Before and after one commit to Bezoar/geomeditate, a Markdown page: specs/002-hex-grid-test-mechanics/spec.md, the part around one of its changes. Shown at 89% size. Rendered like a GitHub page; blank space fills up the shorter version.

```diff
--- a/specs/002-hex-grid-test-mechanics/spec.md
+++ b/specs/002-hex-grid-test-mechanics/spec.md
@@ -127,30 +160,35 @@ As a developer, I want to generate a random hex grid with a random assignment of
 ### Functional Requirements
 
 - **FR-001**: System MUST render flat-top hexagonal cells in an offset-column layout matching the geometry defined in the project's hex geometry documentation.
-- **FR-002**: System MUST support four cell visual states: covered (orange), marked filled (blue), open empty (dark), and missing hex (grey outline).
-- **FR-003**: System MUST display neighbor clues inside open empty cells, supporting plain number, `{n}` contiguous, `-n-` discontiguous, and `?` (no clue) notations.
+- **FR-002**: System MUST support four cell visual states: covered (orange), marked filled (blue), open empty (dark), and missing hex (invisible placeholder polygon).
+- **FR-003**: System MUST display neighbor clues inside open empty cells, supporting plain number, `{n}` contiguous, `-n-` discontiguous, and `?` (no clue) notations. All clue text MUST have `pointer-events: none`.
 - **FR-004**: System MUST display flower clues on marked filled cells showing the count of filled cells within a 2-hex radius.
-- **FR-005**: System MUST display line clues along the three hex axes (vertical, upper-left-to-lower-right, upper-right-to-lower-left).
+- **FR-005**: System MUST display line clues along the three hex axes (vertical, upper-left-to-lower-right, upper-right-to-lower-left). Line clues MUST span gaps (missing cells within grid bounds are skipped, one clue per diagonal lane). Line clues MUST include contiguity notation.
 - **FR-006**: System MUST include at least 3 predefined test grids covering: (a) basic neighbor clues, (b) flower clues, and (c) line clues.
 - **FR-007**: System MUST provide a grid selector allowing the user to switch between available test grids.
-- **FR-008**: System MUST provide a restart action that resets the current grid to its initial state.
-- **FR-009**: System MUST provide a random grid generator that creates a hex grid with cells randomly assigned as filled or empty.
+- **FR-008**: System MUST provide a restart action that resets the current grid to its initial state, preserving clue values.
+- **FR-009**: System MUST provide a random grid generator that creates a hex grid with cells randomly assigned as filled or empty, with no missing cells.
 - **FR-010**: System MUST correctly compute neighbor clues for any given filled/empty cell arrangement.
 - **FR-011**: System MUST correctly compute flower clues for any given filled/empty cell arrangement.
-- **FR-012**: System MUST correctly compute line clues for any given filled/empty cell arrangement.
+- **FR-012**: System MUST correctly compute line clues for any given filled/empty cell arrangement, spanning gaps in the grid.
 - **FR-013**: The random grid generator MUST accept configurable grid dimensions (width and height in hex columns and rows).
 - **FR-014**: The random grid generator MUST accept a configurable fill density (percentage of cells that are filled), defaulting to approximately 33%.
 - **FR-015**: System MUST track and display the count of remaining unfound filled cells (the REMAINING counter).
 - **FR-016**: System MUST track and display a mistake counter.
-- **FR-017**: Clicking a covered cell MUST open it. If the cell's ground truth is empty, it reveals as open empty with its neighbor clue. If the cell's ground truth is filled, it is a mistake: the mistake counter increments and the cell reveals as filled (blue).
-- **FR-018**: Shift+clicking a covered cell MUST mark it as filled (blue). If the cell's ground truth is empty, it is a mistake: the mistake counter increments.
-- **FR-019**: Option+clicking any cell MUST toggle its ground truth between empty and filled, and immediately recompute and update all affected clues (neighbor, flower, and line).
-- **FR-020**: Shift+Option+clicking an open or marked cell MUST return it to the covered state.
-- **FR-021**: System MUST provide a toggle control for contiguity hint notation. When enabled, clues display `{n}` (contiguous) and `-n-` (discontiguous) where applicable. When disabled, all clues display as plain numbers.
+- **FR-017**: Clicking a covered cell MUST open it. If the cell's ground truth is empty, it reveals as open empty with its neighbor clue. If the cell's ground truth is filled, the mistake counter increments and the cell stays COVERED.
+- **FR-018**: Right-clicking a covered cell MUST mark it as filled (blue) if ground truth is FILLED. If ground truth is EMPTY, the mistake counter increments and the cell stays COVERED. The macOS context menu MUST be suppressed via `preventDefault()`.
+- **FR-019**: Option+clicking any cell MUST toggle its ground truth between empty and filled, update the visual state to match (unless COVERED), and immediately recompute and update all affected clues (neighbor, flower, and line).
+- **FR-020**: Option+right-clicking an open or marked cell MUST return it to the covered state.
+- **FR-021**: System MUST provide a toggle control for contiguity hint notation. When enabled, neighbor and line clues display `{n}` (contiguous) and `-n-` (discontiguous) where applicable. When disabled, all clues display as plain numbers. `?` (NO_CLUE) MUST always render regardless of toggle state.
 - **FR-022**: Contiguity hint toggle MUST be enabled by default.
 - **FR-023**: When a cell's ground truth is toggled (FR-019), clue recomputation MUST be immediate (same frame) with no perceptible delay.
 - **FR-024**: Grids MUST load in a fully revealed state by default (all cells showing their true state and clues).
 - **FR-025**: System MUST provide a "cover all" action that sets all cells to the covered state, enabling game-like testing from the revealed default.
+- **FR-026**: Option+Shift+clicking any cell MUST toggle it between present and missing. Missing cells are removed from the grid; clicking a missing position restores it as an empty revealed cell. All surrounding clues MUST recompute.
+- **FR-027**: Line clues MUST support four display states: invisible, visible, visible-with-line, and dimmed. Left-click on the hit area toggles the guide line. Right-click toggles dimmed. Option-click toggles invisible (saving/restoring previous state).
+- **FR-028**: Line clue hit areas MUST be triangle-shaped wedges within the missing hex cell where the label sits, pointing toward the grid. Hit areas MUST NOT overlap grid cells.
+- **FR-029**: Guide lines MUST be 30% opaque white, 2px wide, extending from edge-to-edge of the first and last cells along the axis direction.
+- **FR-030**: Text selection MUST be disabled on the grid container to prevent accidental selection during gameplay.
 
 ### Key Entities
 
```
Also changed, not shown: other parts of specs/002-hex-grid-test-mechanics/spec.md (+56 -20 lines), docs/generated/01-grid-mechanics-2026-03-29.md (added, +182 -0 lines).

> _Your task_:
Recreate the listing exactly, so that each entry reads as before.

> _Exercise response_:
Before and after one commit to Bezoar/geomeditate, a Markdown page: specs/002-hex-grid-test-mechanics/spec.md, the part around one of its changes. Shown at 89% size. Rendered like a GitHub page; blank space fills up the shorter version.

```diff
--- a/specs/002-hex-grid-test-mechanics/spec.md
+++ b/specs/002-hex-grid-test-mechanics/spec.md
@@ -127,30 +160,35 @@ As a developer, I want to generate a random hex grid with a random assignment of
 ### Functional Requirements
 
 - **FR-001**: System MUST render flat-top hexagonal cells in an offset-column layout matching the geometry defined in the project's hex geometry documentation.
-- **FR-002**: System MUST support four cell visual states: covered (orange), marked filled (blue), open empty (dark), and missing hex (grey outline).
-- **FR-003**: System MUST display neighbor clues inside open empty cells, supporting plain number, `{n}` contiguous, `-n-` discontiguous, and `?` (no clue) notations.
+- **FR-002**: System MUST support four cell visual states: covered (orange), marked filled (blue), open empty (dark), and missing hex (invisible placeholder polygon).
+- **FR-003**: System MUST display neighbor clues inside open empty cells, supporting plain number, `{n}` contiguous, `-n-` discontiguous, and `?` (no clue) notations. All clue text MUST have `pointer-events: none`.
 - **FR-004**: System MUST display flower clues on marked filled cells showing the count of filled cells within a 2-hex radius.
-- **FR-005**: System MUST display line clues along the three hex axes (vertical, upper-left-to-lower-right, upper-right-to-lower-left).
+- **FR-005**: System MUST display line clues along the three hex axes (vertical, upper-left-to-lower-right, upper-right-to-lower-left). Line clues MUST span gaps (missing cells within grid bounds are skipped, one clue per diagonal lane). Line clues MUST include contiguity notation.
 - **FR-006**: System MUST include at least 3 predefined test grids covering: (a) basic neighbor clues, (b) flower clues, and (c) line clues.
 - **FR-007**: System MUST provide a grid selector allowing the user to switch between available test grids.
-- **FR-008**: System MUST provide a restart action that resets the current grid to its initial state.
-- **FR-009**: System MUST provide a random grid generator that creates a hex grid with cells randomly assigned as filled or empty.
+- **FR-008**: System MUST provide a restart action that resets the current grid to its initial state, preserving clue values.
+- **FR-009**: System MUST provide a random grid generator that creates a hex grid with cells randomly assigned as filled or empty, with no missing cells.
 - **FR-010**: System MUST correctly compute neighbor clues for any given filled/empty cell arrangement.
 - **FR-011**: System MUST correctly compute flower clues for any given filled/empty cell arrangement.
-- **FR-012**: System MUST correctly compute line clues for any given filled/empty cell arrangement.
+- **FR-012**: System MUST correctly compute line clues for any given filled/empty cell arrangement, spanning gaps in the grid.
 - **FR-013**: The random grid generator MUST accept configurable grid dimensions (width and height in hex columns and rows).
 - **FR-014**: The random grid generator MUST accept a configurable fill density (percentage of cells that are filled), defaulting to approximately 33%.
 - **FR-015**: System MUST track and display the count of remaining unfound filled cells (the REMAINING counter).
 - **FR-016**: System MUST track and display a mistake counter.
-- **FR-017**: Clicking a covered cell MUST open it. If the cell's ground truth is empty, it reveals as open empty with its neighbor clue. If the cell's ground truth is filled, it is a mistake: the mistake counter increments and the cell reveals as filled (blue).
-- **FR-018**: Shift+clicking a covered cell MUST mark it as filled (blue). If the cell's ground truth is empty, it is a mistake: the mistake counter increments.
-- **FR-019**: Option+clicking any cell MUST toggle its ground truth between empty and filled, and immediately recompute and update all affected clues (neighbor, flower, and line).
-- **FR-020**: Shift+Option+clicking an open or marked cell MUST return it to the covered state.
-- **FR-021**: System MUST provide a toggle control for contiguity hint notation. When enabled, clues display `{n}` (contiguous) and `-n-` (discontiguous) where applicable. When disabled, all clues display as plain numbers.
+- **FR-017**: Clicking a covered cell MUST open it. If the cell's ground truth is empty, it reveals as open empty with its neighbor clue. If the cell's ground truth is filled, the mistake counter increments and the cell stays COVERED.
+- **FR-018**: Right-clicking a covered cell MUST mark it as filled (blue) if ground truth is FILLED. If ground truth is EMPTY, the mistake counter increments and the cell stays COVERED. The macOS context menu MUST be suppressed via `preventDefault()`.
+- **FR-019**: Option+clicking any cell MUST toggle its ground truth between empty and filled, update the visual state to match (unless COVERED), and immediately recompute and update all affected clues (neighbor, flower, and line).
+- **FR-020**: Option+right-clicking an open or marked cell MUST return it to the covered state.
+- **FR-021**: System MUST provide a toggle control for contiguity hint notation. When enabled, neighbor and line clues display `{n}` (contiguous) and `-n-` (discontiguous) where applicable. When disabled, all clues display as plain numbers. `?` (NO_CLUE) MUST always render regardless of toggle state.
 - **FR-022**: Contiguity hint toggle MUST be enabled by default.
 - **FR-023**: When a cell's ground truth is toggled (FR-019), clue recomputation MUST be immediate (same frame) with no perceptible delay.
 - **FR-024**: Grids MUST load in a fully revealed state by default (all cells showing their true state and clues).
 - **FR-025**: System MUST provide a "cover all" action that sets all cells to the covered state, enabling game-like testing from the revealed default.
+- **FR-026**: Option+Shift+clicking any cell MUST toggle it between present and missing. Missing cells are removed from the grid; clicking a missing position restores it as an empty revealed cell. All surrounding clues MUST recompute.
+- **FR-027**: Line clues MUST support four display states: invisible, visible, visible-with-line, and dimmed. Left-click on the hit area toggles the guide line. Right-click toggles dimmed. Option-click toggles invisible (saving/restoring previous state).
+- **FR-028**: Line clue hit areas MUST be triangle-shaped wedges within the missing hex cell where the label sits, pointing toward the grid. Hit areas MUST NOT overlap grid cells.
+- **FR-029**: Guide lines MUST be 30% opaque white, 2px wide, extending from edge-to-edge of the first and last cells along the axis direction.
+- **FR-030**: Text selection MUST be disabled on the grid container to prevent accidental selection during gameplay.
 
 ### Key Entities
 
```
Also changed, not shown: other parts of specs/002-hex-grid-test-mechanics/spec.md (+56 -20 lines), docs/generated/01-grid-mechanics-2026-03-29.md (added, +182 -0 lines).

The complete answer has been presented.